Even after The Shawshank Redemption became a critical success and earned seven Oscar nominations, King decided not to cash Darabont's check. "Everybody made a lot of money, and I had Frank's $1,000 check framed and sent it back to him," King revealed.
Darabont and King have teamed up two additional times. The former Dollar Baby also directed adaptations of King's The Mist and The Green Mile.
The Actors Actually Had To Tar The Rooftop Themselves
Andy Dufresne works out a deal with a prison guard that he will help him save money on his tax inheritance if the guard will get beers for the inmates working on the roof of the prison license plate factory.
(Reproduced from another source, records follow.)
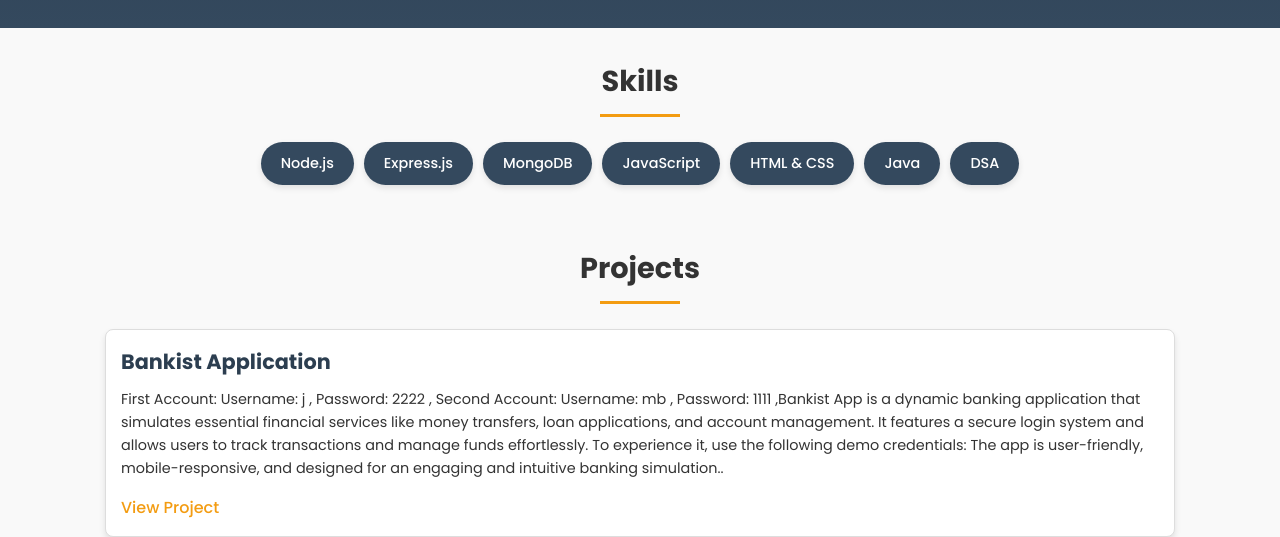
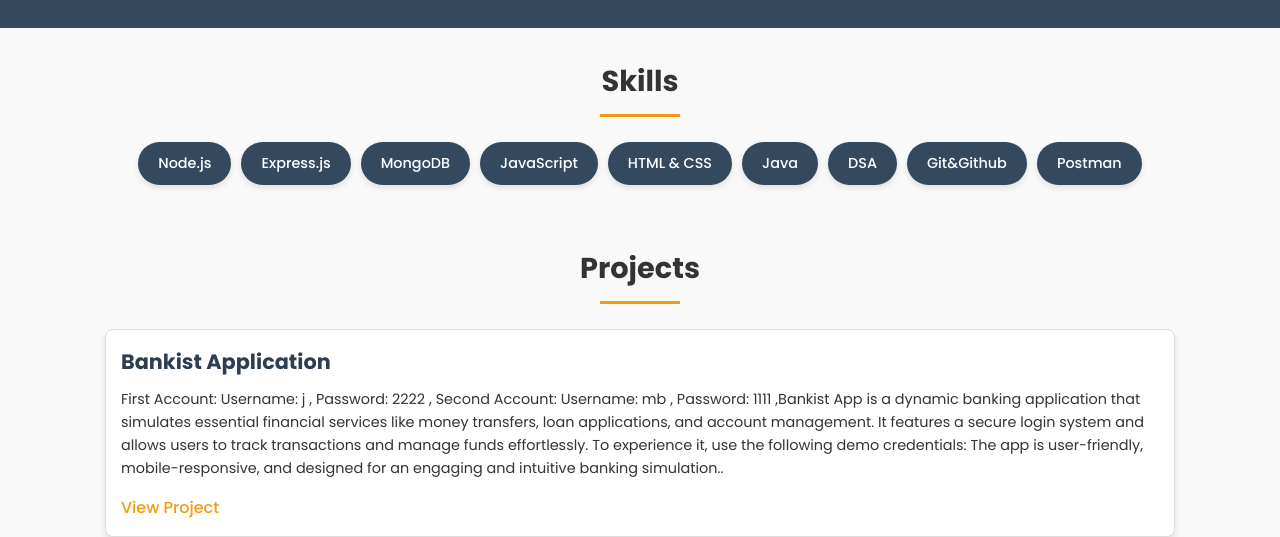
Before and after one commit to ManishBisht17/portfolio, a website: page index.html in a window 1280 px wide. Shown: the part 298-835 px from the top of the page. Drawn offline with Linux system fonts and the light colour scheme.

Commit message:
adding new skills in skills section

```diff
--- a/index.html
+++ b/index.html
@@ -274,6 +274,9 @@
         <div class="skill">HTML & CSS</div>
         <div class="skill">Java</div>
         <div class="skill">DSA</div>
+        <div class="skill">Git&Github</div>
+        <div class="skill">Postman</div>
+
     </div>
 </section>
 <section id="projects" class="section">
```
To hear it from Red's voiceover narration (from the smooth delivery of Morgan Freeman), drinking cold beer on a hot roof may be the most incredible experience of his entire life:
And that's how it came to pass, that on the second-to-last day of the job, the convict crew that tarred the plate factory roof in the spring of '49 wound up sitting in a row at ten o'clock in the morning, drinking icy cold Bohemia-style beer, courtesy of the hardest screw that ever walked a turn at Shawshank State Prison... The colossal pr*ck even managed to sound magnanimous. We sat and drank with the sun on our shoulders and felt like free men. Hell, we could have been tarring the roof of one of our own houses. We were the Lords of all Creation. As for Andy, he spent that break hunkered in the shade, a strange little smile on his face, watching us drink his beer...You could argue he'd done it to curry favor with the guards, or maybe make a few friends among us cons. Me? I think he did it just to feel normal again, if only for a short while.
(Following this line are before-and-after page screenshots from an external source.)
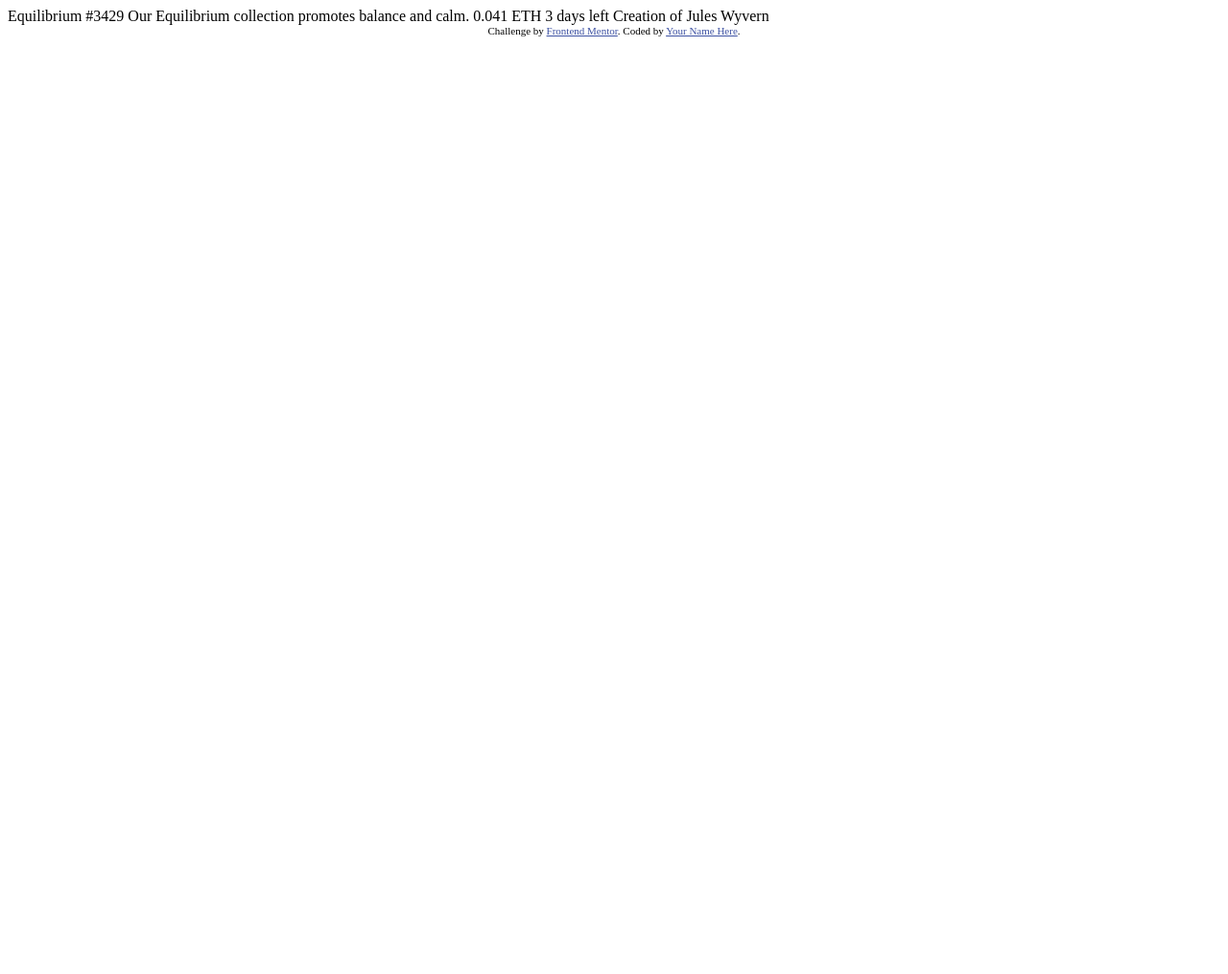
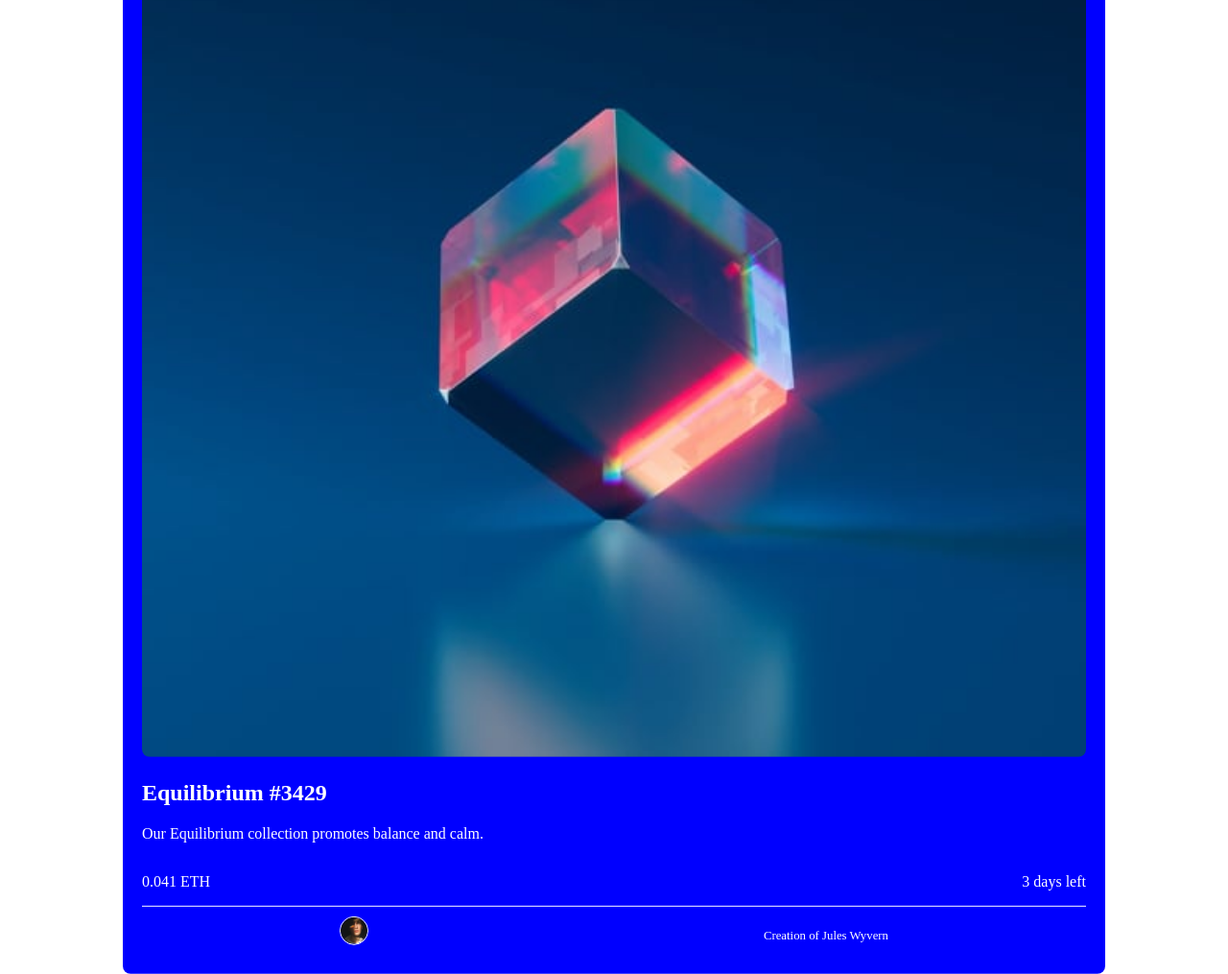
Before and after one commit to hsteele-creator/nft-preview-card-component-main, a plain HTML site: page index.html in a window 1280 px wide. Shown: the whole page at 96% size. Before the commit the page ends 800 px from the top, so only its background shows below. Drawn offline with Linux system fonts and the light colour scheme.

Commit message:
working on design

```diff
--- a/index.html
+++ b/index.html
@@ -7,27 +7,39 @@
   <link rel="icon" type="image/png" sizes="32x32" href="./images/favicon-32x32.png">
 
   <title>Frontend Mentor | NFT preview card component</title>
-
-  <!-- Feel free to remove these styles or customise in your own stylesheet 👍 -->
-  <style>
-    .attribution { font-size: 11px; text-align: center; }
-    .attribution a { color: hsl(228, 45%, 44%); }
-  </style>
+  <link rel="stylesheet" href="style.css">
 </head>
 <body>
 
-  Equilibrium #3429
+  <main id="nft-container">
 
-  Our Equilibrium collection promotes balance and calm.
+    <section id="image-container">
+      <img src="images/image-equilibrium.jpg" alt="">
+    </section>
 
-  0.041 ETH
-  3 days left
+    <section id="text-container">
+      <h2>Equilibrium #3429</h2>
+      <p>Our Equilibrium collection promotes balance and calm.</p>
 
-  Creation of Jules Wyvern
+      <section id="details">
+        <p>0.041 ETH</p>
+        <p> 3 days left</p>
+      </section>
 
-  <div class="attribution">
+      <article id="author">
+        <img src="images/image-avatar.png" alt="">
+        <p> Creation of Jules Wyvern</p>
+      </article>
+
+    </section>
+
+
+  </main>
+
+
+  <!-- <div class="attribution">
     Challenge by <a href="https://www.frontendmentor.io?ref=challenge" target="_blank">Frontend Mentor</a>.
     Coded by <a href="#">Your Name Here</a>.
-  </div>
+  </div> -->
 </body>
 </html>
--- /dev/null
+++ b/style.css
@@ -0,0 +1,47 @@
+* {
+    box-sizing: border-box;
+}
+
+html body {
+    margin: 0;
+    padding: 0;
+}
+
+#nft-container {
+    width: 80%;
+    background-color: blue;
+    position: absolute;
+    top: 50%;
+    left: 50%;
+    transform: translate(-50%, -50%);
+    color: white;
+    padding: 20px;
+    border-radius: 8px;
+}
+
+#image-container img {
+    width: 100%;
+    border-radius: 8px;
+}
+
+#details {
+    display: flex;
+    justify-content: space-between;
+}
+
+#author {
+    display: flex;
+    justify-content: space-around;
+    border-top: 1px solid white;
+    padding-top: 10px;
+}
+
+#author img {
+    height: 30px;
+    border-radius: 50%;
+    border: 1px solid white;
+}
+
+#author p {
+    font-size: 0.8rem;
+}
```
For the actual cast and crew, that scene became a nightmare to film. Freeman described how laborious it turned out to be for the actors:
The scene was shot over a hard, hard day. We were actually tarring that roof. And tar doesn't stay hot and viscous long. It tends to dry and harden, so you’re really working. For the different setups you had to keep doing it over and over and over and over and over.
Darabont added that the scene was especially complicated and required multiple takes in order to match Freeman's narration. "Then I remember we got a nice take," Darabont said. "I turned around, and somebody behind me had tears rolling down their face, and I thought, okay, good, that one worked."
Morgan Freeman Injured His Arm Throwing Too Many Baseballs
Red and Andy first meet out in the prison yard. Red is throwing a baseball with another inmate while he chats with Andy. The scene reportedly took nine hours to film thanks to Darabont's meticulous nature and desire for multiple takes. Freeman kept tossing the baseball for the duration of the scene.
Freeman was a somewhat older gentleman at this point - well into his 50s - and certainly not used to having a catch for hours on end. But Freeman is also a professional actor not likely to complain just because his arm hurt.
The actor's heroics cost him. Freeman showed up to work the next day with his throwing arm in a sling. Or perhaps, Freeman was just making a point to Darabont?
The Original Ending Was More Ambiguous
The Shawshank Redemption features plenty of heavy drama and heartbreak. Thankfully, for movie audiences who like stories to end well, Darabont's script concludes with two separate moments to cheer. Audiences first get to watch in pure delight as Andy outsmarts the prison system and escapes from Shawshank State Penitentiary. The second happy ending is watching Red and Andy reunite as free men on a sunny beach in Mexico.
Darabont almost didn't give spectators the satisfaction of seeing the two old friends meet in paradise. He initially wanted to conclude the 1994 drama the same way Stephen King ended his novella. Darabont revealed:
The original script ended with Red on the bus, uncertain but hopeful about the future; that's the way the [King] story ended. But [studio executives told me], "After two-plus hours of hell, you might owe them that reunion."